Today marks roughly 6 weeks since I discovered Minimalism and I already feel better. Not because I have gotten rid of everything just yet but because I realised there is suddenly a choice. A choice whereby I no longer have to be overwhelmed by all the stuff in the house, by the feeling that one of those days the stuff will actually consume me and my friends will have to come and dig out my body from underneath all the skirts and the tops and the scarfs and the shoes and the miscellaneous.It has also given me the feeling of content… for a while now I have been searching and asking for contentment.
My immediate family has for as long as I can remember had this attitude of not having enough… all whilst being a comfortable middle class family. My parents always worried about not creating a safety net for their children, not having enough for a rainy day and generally just not having enough.
Growing up, I don’t remember having much choice in the clothing I wore. It was often bought for me by my mum and my sister, accompanied by an annoying habit of me digging through my sister’s closet whenever I had a chance and asking for hand-me-downs.
I think that probably was the reason why I went slightly cray-cray on clothes when I eventually went university and started living away from my family.
I was never the cool kid at school so this was my chance! These clothes would make it all the better, cooler and help me create the right persona. Or so I thought.. I would spend all my allowance on a new pair of jeans or a dress and then would go over to my friend’s house for dinner most nights as she was conveniently still living with her parents.
When I started full time work my best friend and I discovered this thing called a credit card. 3 months interest free?! Don’t mind if I do!
And so the vicious cycle began… living beyond my means, buying clothes I could not afford, expensive bars, restaurants and of course all of required appropriate clothing. And by “appropriate” I mean new.
When I eventually moved to London the whole cycle basically repeated itself and being “generally single” for most of my 20s I didn’t hold back on nights out and weekend trips abroad.
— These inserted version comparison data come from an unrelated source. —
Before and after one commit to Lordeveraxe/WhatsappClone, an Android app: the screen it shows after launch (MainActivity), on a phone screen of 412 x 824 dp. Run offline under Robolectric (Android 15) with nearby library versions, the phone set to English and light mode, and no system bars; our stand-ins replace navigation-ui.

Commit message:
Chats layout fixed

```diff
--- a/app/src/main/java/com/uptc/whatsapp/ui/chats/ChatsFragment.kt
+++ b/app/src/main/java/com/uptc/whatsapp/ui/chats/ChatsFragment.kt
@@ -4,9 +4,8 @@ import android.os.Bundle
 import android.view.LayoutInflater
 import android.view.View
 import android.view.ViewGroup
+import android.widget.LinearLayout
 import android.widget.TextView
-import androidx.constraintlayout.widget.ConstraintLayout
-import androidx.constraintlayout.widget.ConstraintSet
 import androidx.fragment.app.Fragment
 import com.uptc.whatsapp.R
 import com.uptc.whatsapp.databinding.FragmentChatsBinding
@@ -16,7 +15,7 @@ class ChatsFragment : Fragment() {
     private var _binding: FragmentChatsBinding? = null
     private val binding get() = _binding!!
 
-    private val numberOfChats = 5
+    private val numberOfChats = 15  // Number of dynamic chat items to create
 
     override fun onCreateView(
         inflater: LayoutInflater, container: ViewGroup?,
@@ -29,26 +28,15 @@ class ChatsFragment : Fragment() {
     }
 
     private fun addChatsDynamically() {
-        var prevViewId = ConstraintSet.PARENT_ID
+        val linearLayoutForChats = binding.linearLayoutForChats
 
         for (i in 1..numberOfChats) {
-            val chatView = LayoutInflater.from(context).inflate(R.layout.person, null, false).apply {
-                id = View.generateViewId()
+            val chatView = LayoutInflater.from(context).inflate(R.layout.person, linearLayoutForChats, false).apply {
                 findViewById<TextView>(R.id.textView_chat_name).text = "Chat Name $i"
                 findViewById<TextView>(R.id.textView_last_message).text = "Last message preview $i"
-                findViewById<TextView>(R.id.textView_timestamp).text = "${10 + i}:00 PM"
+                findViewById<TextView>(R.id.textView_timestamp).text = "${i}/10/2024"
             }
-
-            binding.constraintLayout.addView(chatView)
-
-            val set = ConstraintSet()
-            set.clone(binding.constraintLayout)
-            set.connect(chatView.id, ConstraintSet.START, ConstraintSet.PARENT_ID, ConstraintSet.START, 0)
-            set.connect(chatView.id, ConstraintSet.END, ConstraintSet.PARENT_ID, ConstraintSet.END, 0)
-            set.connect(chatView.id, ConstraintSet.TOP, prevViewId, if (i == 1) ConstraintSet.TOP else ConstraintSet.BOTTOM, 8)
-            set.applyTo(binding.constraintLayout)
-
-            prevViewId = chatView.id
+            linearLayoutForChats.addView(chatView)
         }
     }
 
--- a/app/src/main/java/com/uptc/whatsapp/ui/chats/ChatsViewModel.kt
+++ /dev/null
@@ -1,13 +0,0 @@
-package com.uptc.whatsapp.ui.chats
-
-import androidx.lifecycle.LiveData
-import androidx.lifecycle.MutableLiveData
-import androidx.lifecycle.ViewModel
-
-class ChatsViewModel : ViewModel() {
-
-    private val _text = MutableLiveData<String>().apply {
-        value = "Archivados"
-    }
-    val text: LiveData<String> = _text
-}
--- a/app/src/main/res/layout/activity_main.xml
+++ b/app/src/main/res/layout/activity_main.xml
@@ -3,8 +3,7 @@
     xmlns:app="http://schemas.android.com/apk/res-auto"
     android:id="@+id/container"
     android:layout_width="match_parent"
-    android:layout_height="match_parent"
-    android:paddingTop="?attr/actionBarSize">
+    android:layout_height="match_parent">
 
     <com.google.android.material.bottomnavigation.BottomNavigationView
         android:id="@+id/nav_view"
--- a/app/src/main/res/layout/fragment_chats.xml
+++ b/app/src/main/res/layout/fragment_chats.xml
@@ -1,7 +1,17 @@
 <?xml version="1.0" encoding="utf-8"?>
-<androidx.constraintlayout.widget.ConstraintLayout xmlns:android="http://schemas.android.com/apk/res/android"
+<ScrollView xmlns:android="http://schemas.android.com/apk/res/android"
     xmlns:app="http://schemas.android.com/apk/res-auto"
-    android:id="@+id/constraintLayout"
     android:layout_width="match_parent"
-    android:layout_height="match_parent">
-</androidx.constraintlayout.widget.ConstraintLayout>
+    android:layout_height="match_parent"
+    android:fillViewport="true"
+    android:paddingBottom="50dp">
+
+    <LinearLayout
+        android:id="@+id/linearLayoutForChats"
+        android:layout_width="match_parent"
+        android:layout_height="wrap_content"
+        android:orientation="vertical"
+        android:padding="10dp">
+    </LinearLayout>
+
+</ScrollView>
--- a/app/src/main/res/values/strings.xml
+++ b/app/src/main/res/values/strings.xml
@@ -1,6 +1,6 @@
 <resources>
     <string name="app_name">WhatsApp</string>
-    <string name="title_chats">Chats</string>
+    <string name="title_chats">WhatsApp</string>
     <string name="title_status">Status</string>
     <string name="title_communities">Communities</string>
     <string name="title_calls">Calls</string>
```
My friends were older and made more money than me and I, in my blissful ignorance, pretended to be just like them… except everything I spent was mostly on credit.
There was a time when I bought (on credit) a pair of Jimmy Choos, whilst on a weekend away, because I had forgotten my Louboutins (also bought on credit). All of this was because my friend and I had a dinner reservation at The Place to be seen. Needless to say the dinner was also charged to my credit card.
There was also a time when I, in my aforementioned credit louboutins, click-clacked my way into the £100 per head restaurant for a dinner (“luurrrrve the food there daaaaahlin) and had to spent the rest of the week eating the cheapest frozen pizza. But it’s all worth it right? Right…?
I couldn’t really tell you what motivation was at the time – I’m sure part of it was because I was enjoying the food and the atmosphere and part of it was the desperate desire to “belong” to that world. And of course I would be lying if I said that there wasn’t a part of me that was secretly hoping to find a well-to-do gentleman who would be only a few years older than me, with a six figure salary (obvs) to match his six pack abs and a wonderfully generous heart….
to be continued…